_ACTION ITEM_:
Look at each line below and count those with the word "hover"; the answer is that number only.

_User interface change data_:
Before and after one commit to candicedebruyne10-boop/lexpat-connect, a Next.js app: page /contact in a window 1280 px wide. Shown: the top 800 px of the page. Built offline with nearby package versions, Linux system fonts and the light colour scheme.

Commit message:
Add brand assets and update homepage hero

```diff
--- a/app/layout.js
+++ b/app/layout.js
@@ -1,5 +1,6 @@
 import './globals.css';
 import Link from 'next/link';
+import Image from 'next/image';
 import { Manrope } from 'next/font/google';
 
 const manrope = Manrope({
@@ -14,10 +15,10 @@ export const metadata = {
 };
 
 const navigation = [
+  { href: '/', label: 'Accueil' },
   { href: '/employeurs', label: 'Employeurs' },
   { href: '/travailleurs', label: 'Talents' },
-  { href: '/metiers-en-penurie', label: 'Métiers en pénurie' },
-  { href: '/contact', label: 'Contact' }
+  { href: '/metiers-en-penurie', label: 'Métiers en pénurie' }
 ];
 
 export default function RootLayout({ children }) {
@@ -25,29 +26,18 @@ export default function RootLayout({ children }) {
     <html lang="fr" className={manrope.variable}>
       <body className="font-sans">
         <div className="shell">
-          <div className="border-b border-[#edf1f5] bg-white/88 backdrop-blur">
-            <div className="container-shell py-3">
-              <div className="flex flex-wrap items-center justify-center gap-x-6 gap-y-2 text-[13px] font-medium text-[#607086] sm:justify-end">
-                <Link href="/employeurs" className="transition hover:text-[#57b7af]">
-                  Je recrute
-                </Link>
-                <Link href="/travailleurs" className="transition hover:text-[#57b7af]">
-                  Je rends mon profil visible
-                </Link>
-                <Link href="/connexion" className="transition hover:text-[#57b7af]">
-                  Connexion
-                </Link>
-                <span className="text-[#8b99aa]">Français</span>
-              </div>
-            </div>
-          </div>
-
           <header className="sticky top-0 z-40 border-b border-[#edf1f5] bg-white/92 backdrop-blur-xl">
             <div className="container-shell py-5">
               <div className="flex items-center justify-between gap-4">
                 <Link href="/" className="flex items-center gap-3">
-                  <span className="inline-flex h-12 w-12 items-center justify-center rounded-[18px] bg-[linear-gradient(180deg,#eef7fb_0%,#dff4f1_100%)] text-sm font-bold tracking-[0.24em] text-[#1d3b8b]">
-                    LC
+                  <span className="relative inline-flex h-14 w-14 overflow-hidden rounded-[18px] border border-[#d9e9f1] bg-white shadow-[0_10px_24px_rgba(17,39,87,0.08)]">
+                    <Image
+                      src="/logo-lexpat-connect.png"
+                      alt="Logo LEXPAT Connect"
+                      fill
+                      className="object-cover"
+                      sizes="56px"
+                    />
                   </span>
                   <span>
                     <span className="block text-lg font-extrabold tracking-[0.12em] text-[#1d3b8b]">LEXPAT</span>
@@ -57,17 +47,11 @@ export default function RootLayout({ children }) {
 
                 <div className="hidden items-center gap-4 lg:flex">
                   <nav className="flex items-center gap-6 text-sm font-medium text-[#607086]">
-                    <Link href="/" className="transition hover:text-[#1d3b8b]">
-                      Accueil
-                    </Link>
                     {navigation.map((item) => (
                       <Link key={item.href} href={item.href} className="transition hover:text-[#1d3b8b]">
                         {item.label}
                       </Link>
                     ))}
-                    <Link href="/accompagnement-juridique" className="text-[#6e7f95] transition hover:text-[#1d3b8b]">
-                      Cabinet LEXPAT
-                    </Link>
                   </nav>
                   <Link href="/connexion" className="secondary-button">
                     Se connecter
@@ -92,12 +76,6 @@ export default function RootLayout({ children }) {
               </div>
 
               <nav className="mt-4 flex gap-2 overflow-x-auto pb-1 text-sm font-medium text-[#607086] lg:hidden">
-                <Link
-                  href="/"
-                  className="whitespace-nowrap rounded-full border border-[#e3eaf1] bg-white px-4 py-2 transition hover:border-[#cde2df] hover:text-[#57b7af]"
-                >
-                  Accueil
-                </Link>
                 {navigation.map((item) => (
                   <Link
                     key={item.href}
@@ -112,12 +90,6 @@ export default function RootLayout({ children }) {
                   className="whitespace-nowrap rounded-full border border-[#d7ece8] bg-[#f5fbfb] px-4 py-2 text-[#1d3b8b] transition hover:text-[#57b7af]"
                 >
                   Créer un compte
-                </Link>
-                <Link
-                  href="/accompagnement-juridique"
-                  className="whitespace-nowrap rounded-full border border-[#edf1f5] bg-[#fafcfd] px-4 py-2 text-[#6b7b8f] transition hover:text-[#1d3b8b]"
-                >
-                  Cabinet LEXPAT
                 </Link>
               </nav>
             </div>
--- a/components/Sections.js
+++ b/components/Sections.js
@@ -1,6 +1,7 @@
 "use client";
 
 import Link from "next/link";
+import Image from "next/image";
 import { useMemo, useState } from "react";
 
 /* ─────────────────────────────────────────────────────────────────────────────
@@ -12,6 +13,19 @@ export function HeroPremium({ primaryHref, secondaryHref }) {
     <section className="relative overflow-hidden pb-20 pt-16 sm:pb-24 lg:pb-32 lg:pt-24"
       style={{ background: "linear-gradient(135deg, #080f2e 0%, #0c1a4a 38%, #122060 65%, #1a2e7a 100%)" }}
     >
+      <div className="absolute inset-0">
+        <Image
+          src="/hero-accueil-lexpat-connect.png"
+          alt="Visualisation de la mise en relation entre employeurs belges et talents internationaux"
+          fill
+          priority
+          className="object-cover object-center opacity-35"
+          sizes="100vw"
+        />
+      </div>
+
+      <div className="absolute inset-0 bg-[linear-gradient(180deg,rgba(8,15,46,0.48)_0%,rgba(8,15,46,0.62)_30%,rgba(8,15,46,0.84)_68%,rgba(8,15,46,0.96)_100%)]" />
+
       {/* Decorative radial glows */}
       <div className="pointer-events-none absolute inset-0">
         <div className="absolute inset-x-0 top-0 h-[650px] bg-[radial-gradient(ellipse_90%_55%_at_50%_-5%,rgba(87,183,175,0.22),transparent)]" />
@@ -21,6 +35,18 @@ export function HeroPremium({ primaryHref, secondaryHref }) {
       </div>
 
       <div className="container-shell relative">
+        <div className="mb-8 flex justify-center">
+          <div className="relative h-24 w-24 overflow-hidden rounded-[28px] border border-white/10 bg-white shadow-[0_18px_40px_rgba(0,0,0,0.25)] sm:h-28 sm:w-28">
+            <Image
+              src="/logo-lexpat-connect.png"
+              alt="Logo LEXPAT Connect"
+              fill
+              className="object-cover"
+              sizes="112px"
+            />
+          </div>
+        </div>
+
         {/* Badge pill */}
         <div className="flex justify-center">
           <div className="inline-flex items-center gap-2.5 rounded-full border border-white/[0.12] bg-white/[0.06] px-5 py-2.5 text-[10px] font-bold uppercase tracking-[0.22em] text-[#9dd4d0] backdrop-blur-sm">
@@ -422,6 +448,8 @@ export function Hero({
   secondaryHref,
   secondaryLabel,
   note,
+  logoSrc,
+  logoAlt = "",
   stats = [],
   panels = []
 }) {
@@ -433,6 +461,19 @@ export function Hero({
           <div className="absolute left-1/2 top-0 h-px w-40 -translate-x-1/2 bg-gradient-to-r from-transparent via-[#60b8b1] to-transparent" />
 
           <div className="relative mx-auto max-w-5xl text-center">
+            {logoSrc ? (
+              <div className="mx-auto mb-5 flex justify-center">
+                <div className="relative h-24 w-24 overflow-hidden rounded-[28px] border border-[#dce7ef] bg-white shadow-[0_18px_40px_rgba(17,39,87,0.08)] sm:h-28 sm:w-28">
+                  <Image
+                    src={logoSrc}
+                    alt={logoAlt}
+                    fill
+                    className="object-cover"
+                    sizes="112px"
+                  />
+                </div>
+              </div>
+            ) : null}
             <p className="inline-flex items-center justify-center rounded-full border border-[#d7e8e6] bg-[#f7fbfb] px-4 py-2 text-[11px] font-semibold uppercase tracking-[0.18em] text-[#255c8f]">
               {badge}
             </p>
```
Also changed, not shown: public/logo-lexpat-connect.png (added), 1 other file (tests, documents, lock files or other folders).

---

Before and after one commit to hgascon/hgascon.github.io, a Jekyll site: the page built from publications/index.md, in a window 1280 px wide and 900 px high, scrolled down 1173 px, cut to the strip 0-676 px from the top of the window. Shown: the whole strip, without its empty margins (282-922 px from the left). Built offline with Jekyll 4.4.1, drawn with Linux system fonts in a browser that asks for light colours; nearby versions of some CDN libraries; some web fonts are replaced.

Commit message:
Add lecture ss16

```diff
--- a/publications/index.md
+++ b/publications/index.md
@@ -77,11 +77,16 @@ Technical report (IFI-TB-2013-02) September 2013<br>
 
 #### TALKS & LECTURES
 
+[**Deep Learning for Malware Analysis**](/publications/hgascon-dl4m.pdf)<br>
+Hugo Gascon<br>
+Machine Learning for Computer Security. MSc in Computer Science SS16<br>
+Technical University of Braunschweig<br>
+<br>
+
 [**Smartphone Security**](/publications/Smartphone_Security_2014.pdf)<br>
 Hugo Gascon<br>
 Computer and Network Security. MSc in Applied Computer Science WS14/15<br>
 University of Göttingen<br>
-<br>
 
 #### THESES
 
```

_ANSWER BELOW_:
9